A rugged, whitewater river flowing northward through deep canyons, the New River is among the oldest rivers on the continent. New River Gorge National River in West Virginia encompasses over 70,000 acres of land along the New River, is rich in cultural and natural history, and offers an abundance of scenic and recreational opportunities.
Big Southern Butte is one of two domes rising from a sea of basalt near the center of the eastern Snake River Plain in Idaho. The butte is one of the largest volcanic domes in the world, but at 300,000 years old it is also one of the youngest. Hikers who trek to the 7,550-foot high summit are rewarded with spectacular panoramic views. Photo by Devin Englestead, BLM Upper Snake Wildlife Biologist.
First light at Bosque del Apache National Wildlife Refuge in New Mexico. Established in November 22, 1939, the refuge has provided a critical stopover and wintering spot for thousands of sandhill cranes, geese and other waterfowl for 75 years. Bosque del Apache's sandhill crane population has multiplied from 18 birds in the 1840s to more than 20,000 birds today. Photo by Kim Hang Dessoliers (www.sharetheexperience.org).
Trustees Open 45-Day Comment Period on Draft Regional Restoration Plan for Natural Resources Injured by Hazardous Substances Releases in Southeast Missouri
Last edited 7/15/2015
On September 20, 2013, the federal and State natural resource trustees opened a 45-day public comment period on “Southeast Missouri Ozarks Regional Restoration Plan and Environmental Assessment.” This draft Regional Restoration Plan describes proposed alternatives for restoring natural resources and natural resource services injured by hazardous substances releases in the southeast Missouri Ozarks lead mining district.
The natural resource trustees involved in this case include:
State of Missouri, represented by Missouri Department of Natural Resources;
U.S. Department of Agriculture, represented by U.S. Forest Service; and,
U.S. Department of the Interior, represented by U.S. Fish and Wildlife Service.
The southeast Missouri Ozarks lead mining district covers multiple counties south and southwest of the City of St. Louis. The region is the largest lead production area in the U.S. Within this district are several lead mining areas that are geographically and temporally distinct:
the Big River Mine Tailings site, directly south of St. Louis, dates from the 19th century through the 1970s;
the Madison County Mine site, south of the Big River Mine Tailings site, has some of the oldest mining operations in Missouri dating from 1740; and,
the Viburnum Trend site, located farther west, began lead mining in the 1950s and remains the largest producer of lead in the U.S. today.
Mining activities -- including beneficiation, transportation and smelting -- have resulted in the release of hazardous substances, mainly heavy metals. U.S. Environmental Protection Agency has placed large portions of the district on the National Priorities List.
These hazardous substances releases have resulted in injuries to natural resources and natural resource services including large-scale ecological injury to thousands of acres of terrestrial habitat and hundreds of miles of streams.
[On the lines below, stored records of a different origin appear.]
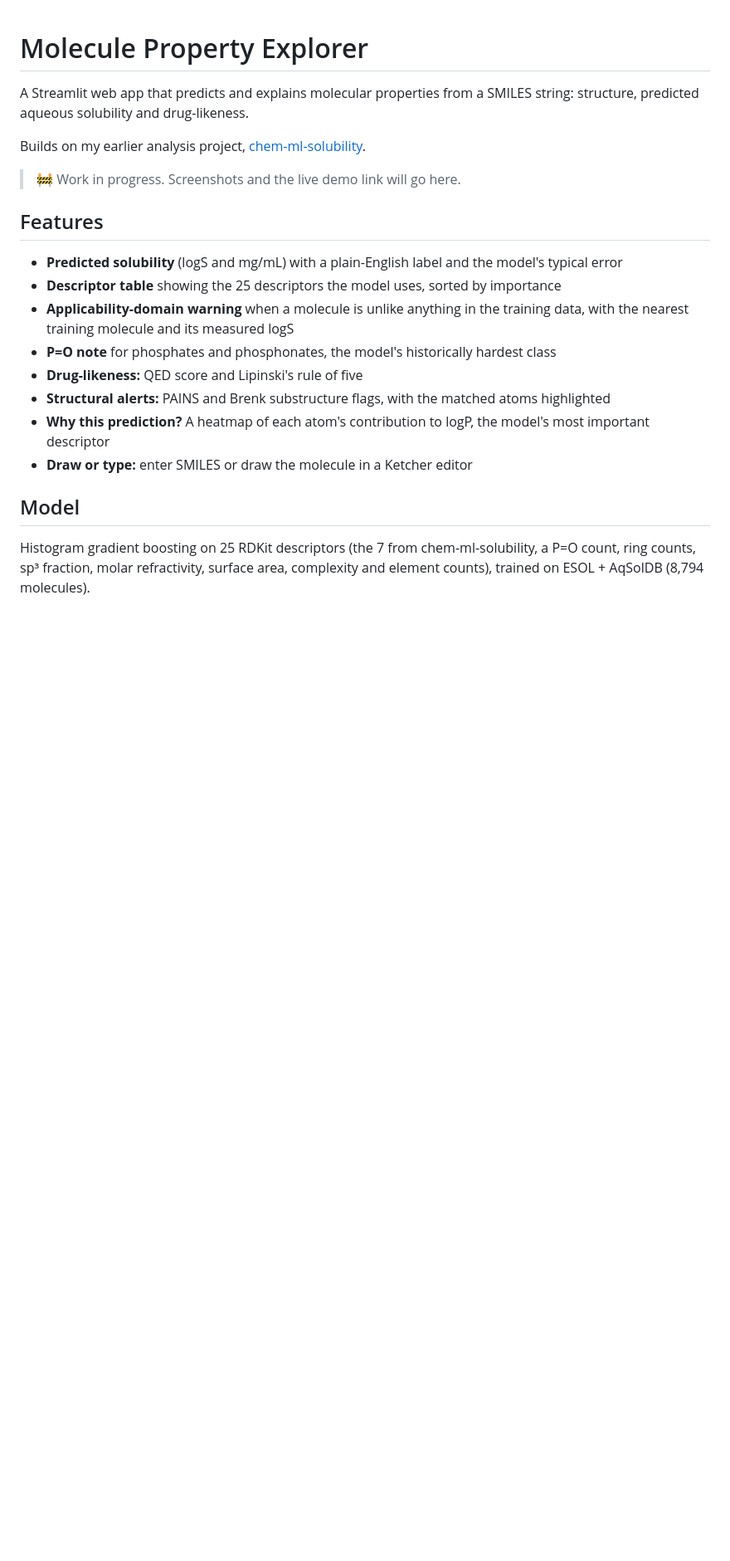
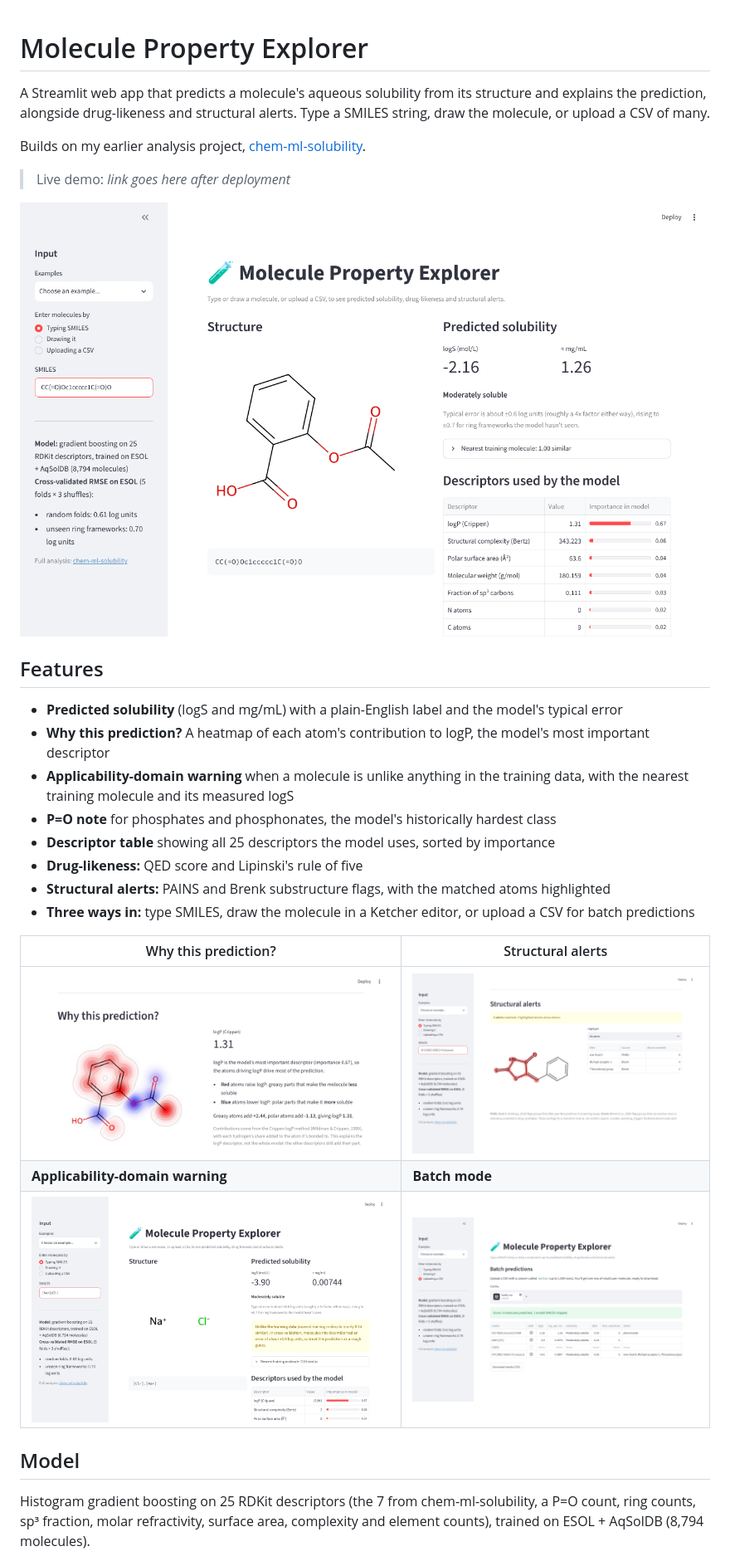
Before and after one commit to Ash679-ux/Molecule-Property-Explorer, a Markdown page: README.md, the part around one of its changes. Shown at 83% size. Drawn GitHub-style; pictures changed too: docs/screenshots/batch.png (added), docs/screenshots/domain-warning.png (added), docs/screenshots/overview.png (added); blank space fills up the shorter version.

Commit message:
README: full write-up with screenshots, model results and limitations

```diff
--- a/README.md
+++ b/README.md
@@ -1,22 +1,31 @@
 # Molecule Property Explorer
 
-A Streamlit web app that predicts and explains molecular properties from a SMILES string:
-structure, predicted aqueous solubility and drug-likeness.
+A Streamlit web app that predicts a molecule's aqueous solubility from its structure and explains the
+prediction, alongside drug-likeness and structural alerts. Type a SMILES string, draw the molecule, or
+upload a CSV of many.
 
 Builds on my earlier analysis project, [chem-ml-solubility](https://github.com/Ash679-ux/chem-ml-solubility).
 
-> 🚧 Work in progress. Screenshots and the live demo link will go here.
+> Live demo: _link goes here after deployment_
+
+![Overview: aspirin's structure, predicted solubility and descriptors](docs/screenshots/overview.png)
 
 ## Features
 
 - **Predicted solubility** (logS and mg/mL) with a plain-English label and the model's typical error
-- **Descriptor table** showing the 25 descriptors the model uses, sorted by importance
+- **Why this prediction?** A heatmap of each atom's contribution to logP, the model's most important descriptor
 - **Applicability-domain warning** when a molecule is unlike anything in the training data, with the nearest training molecule and its measured logS
 - **P=O note** for phosphates and phosphonates, the model's historically hardest class
+- **Descriptor table** showing all 25 descriptors the model uses, sorted by importance
 - **Drug-likeness:** QED score and Lipinski's rule of five
 - **Structural alerts:** PAINS and Brenk substructure flags, with the matched atoms highlighted
-- **Why this prediction?** A heatmap of each atom's contribution to logP, the model's most important descriptor
-- **Draw or type:** enter SMILES or draw the molecule in a Ketcher editor
+- **Three ways in:** type SMILES, draw the molecule in a Ketcher editor, or upload a CSV for batch predictions
+
+| Why this prediction? | Structural alerts |
+| --- | --- |
+| ![logP heatmap for aspirin](docs/screenshots/why-view.png) | ![PAINS and Brenk alerts for benzylidene rhodanine](docs/screenshots/structural-alerts.png) |
+| **Applicability-domain warning** | **Batch mode** |
+| ![Warning for sodium chloride, which is unlike the training data](docs/screenshots/domain-warning.png) | ![Batch predictions from an uploaded CSV](docs/screenshots/batch.png) |
 
 ## Model
 
```
Also changed, not shown: other parts of README.md (+51 -4 lines), docs/screenshots/drug-likeness.png (added).
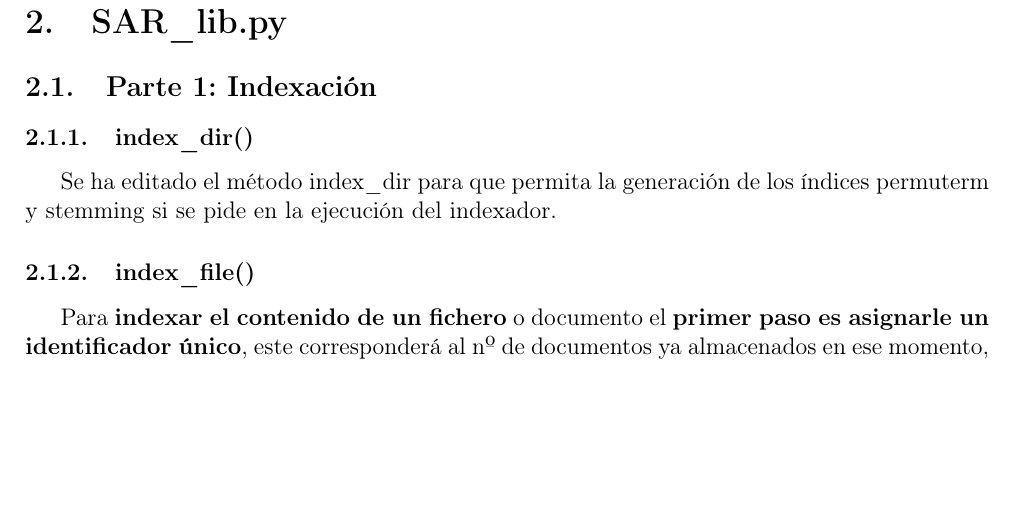
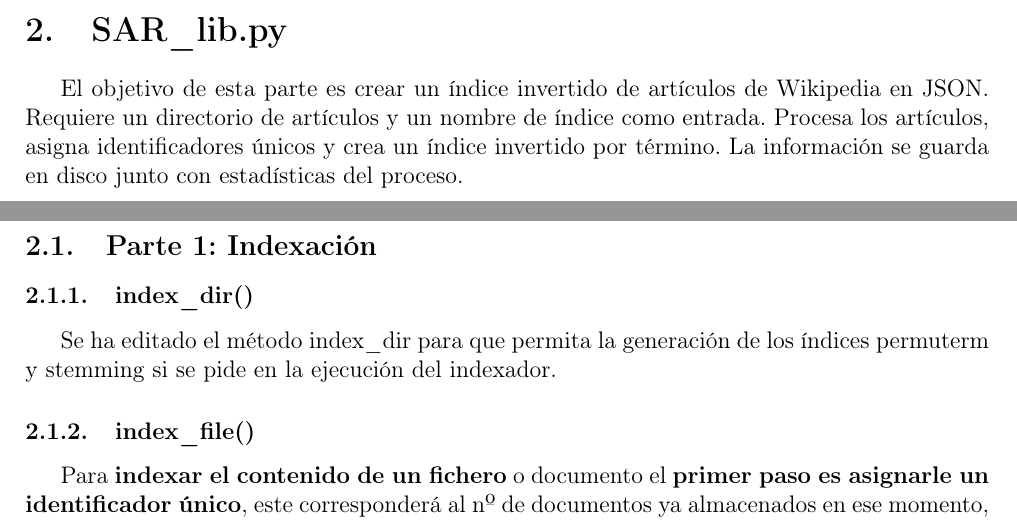
Before and after one commit to FranMiralles/SAR_WEB_CRAWLER, a LaTeX document (main.tex): part of page 4 of 8 before the commit and two parts of pages 3 and 4 of 8 after it, the two joined at a grey line, cut so that both start at the same text, the shorter picture padded with empty space. Compiled offline with pdfLaTeX.

Commit message:
intro indexer

```diff
--- a/main.tex
+++ b/main.tex
@@ -94,6 +94,9 @@ Finalmente, se añaden las secciones (con sus subsecciones) al diccionario del a
 
 
 \section{SAR\_lib.py}
+
+El objetivo de esta parte es crear un índice invertido de artículos de Wikipedia en JSON. Requiere un directorio de artículos y un nombre de índice como entrada. Procesa los artículos, asigna identificadores únicos y crea un índice invertido por término. La información se guarda en disco junto con estadísticas del proceso.
+
 \subsection{Parte 1: Indexación}
 \subsubsection{index\_dir()}
 Se ha editado el método index\_dir para que permita la generación de los índices permuterm y stemming si se pide en la ejecución del indexador.
```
Five settlements for natural resource damages, totaling $41,178,370, were reached in 2009 as part of the larger ASARCO bankruptcy settlement agreement.
The trustees developed the draft Regional Restoration Plan to identify preferred alternatives to restore injured natural resources and to establish criteria for selecting specific projects to implement these alternatives. This draft Regional Restoration Plan selects compensatory restoration projects -- projects located away from the site of injury -- as the preferred restoration alternative. These projects will be funded using the natural resource damage settlements and selected by the trustees using a Request-for-Proposals approach.
Written comments on the draft Regional restoration Plan must be received by Missouri Department of Natural Resource by Monday, November 4, 2013.